Manchester City, the runaway leaders of the Premiership, will have a very motivated Liverpool to contend with in this competition. The Reds might be fourth on the table, 21 points adrift the leaders, but these teams have split their last three match-ups going back to March of 2017 (1-1, 5-0 Man City, 4-3 Liverpool). Their overall, all-time head-to-head stands at 54-52 to Man City, not a large advantage. But, truth be told, City are playing much better than the Reds and it will take a super performance from Jurgen Klopp’s boys to pull this off. The odds makers and most pundits believe the Reds should be considered the underdogs to Pep Guardiola’s team.
Man City’s coach will be looking to make history himself, catching up to those two coaches who have won three Champions League titles (Bob Paisley, Liverpool, 1977, 1978, 1981, and Carlo Ancelotti, AC Milan 2003, and Real Madrid 2007, 2014), while besting his nemesis, Jose Mourinho, with whom he is tied at two UCL wins apiece.

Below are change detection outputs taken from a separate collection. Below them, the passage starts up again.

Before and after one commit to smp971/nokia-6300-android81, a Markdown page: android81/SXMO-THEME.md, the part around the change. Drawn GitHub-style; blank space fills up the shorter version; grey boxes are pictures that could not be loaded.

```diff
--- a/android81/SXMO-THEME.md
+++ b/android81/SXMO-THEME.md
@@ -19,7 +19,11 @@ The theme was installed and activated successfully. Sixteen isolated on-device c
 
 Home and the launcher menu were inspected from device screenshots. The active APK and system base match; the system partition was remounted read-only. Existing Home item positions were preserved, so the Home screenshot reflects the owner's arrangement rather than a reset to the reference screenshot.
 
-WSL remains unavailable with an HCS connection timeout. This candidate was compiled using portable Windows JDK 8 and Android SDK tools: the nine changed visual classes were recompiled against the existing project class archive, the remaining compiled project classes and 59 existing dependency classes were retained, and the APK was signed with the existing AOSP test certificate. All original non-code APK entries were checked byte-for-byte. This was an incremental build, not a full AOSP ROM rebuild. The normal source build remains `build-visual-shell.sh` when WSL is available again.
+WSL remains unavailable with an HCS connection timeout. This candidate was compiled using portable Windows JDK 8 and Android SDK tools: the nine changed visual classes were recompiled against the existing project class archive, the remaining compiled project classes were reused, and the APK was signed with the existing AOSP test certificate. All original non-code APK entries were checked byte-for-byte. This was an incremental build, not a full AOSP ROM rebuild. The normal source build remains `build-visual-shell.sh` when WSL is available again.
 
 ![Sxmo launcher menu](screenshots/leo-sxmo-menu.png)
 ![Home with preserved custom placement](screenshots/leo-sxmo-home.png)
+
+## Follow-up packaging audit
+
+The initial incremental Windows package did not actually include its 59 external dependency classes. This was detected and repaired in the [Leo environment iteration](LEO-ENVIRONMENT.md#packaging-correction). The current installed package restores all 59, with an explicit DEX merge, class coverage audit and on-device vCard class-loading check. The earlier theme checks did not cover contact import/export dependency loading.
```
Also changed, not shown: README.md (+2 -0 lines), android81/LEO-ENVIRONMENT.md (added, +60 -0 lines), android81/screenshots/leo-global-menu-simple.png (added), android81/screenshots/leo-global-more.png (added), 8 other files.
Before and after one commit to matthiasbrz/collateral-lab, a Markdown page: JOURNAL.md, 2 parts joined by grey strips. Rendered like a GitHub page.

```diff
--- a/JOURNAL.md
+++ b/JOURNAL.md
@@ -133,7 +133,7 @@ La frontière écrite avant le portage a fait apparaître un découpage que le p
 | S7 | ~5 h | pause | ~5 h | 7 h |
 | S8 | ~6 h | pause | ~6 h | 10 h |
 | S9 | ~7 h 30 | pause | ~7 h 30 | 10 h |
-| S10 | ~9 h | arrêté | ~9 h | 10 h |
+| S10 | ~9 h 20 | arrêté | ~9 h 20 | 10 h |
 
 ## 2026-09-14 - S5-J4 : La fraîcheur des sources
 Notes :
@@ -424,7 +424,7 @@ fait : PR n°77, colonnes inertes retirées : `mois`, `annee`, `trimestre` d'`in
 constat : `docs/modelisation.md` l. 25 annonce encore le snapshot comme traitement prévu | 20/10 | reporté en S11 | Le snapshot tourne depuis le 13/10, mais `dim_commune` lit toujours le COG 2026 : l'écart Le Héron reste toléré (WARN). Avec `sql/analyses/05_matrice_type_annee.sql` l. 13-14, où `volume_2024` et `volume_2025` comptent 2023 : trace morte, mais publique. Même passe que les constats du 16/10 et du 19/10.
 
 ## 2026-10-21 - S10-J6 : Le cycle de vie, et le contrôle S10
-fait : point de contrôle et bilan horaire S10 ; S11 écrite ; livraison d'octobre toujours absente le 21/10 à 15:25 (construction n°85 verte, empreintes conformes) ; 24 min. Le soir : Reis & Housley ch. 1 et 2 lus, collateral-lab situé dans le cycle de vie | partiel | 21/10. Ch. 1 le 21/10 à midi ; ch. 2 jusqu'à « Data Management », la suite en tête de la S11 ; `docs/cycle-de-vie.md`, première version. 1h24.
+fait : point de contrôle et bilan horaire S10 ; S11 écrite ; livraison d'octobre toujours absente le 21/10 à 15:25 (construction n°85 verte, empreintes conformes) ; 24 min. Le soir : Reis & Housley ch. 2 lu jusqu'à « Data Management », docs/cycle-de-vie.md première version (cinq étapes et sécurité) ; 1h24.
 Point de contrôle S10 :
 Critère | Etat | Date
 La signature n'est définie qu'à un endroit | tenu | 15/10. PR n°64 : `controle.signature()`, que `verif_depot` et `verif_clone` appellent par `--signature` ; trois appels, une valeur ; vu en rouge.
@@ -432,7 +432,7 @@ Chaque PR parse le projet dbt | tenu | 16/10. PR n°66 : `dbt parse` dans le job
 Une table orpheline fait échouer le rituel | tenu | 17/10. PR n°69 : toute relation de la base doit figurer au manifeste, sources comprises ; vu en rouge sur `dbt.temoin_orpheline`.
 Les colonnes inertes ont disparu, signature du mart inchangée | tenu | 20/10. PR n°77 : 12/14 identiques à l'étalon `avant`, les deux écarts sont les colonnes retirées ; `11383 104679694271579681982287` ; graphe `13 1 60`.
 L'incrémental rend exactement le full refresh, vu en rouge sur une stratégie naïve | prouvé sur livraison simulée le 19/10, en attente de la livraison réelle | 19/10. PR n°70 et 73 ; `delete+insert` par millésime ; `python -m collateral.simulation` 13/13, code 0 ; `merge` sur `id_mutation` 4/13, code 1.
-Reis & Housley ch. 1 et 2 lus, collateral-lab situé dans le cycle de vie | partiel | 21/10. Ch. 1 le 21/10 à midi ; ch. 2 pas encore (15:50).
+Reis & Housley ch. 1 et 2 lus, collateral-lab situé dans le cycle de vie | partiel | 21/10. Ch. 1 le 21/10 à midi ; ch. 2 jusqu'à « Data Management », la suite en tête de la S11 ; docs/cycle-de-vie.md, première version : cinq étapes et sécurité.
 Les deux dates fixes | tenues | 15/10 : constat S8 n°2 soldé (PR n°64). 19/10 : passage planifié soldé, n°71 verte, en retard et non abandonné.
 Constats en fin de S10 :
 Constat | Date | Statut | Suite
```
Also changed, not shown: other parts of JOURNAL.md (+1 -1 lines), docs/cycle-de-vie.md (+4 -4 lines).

Should the expected four reach the semifinals, we will be treated to one of the better Champions League exhibitions in recent memory as all four would be coming in on a roll and each will be hungry to move on for their own very personal and motivating reasons. Furthermore, with a potential 70 players on their combined rosters almost certainly bound for the 2018 World Cup, there will be no lack of quality on display nor of motivation for them to play themselves onto starring summer roles. Buckle up fans, this will be a UCL to remember.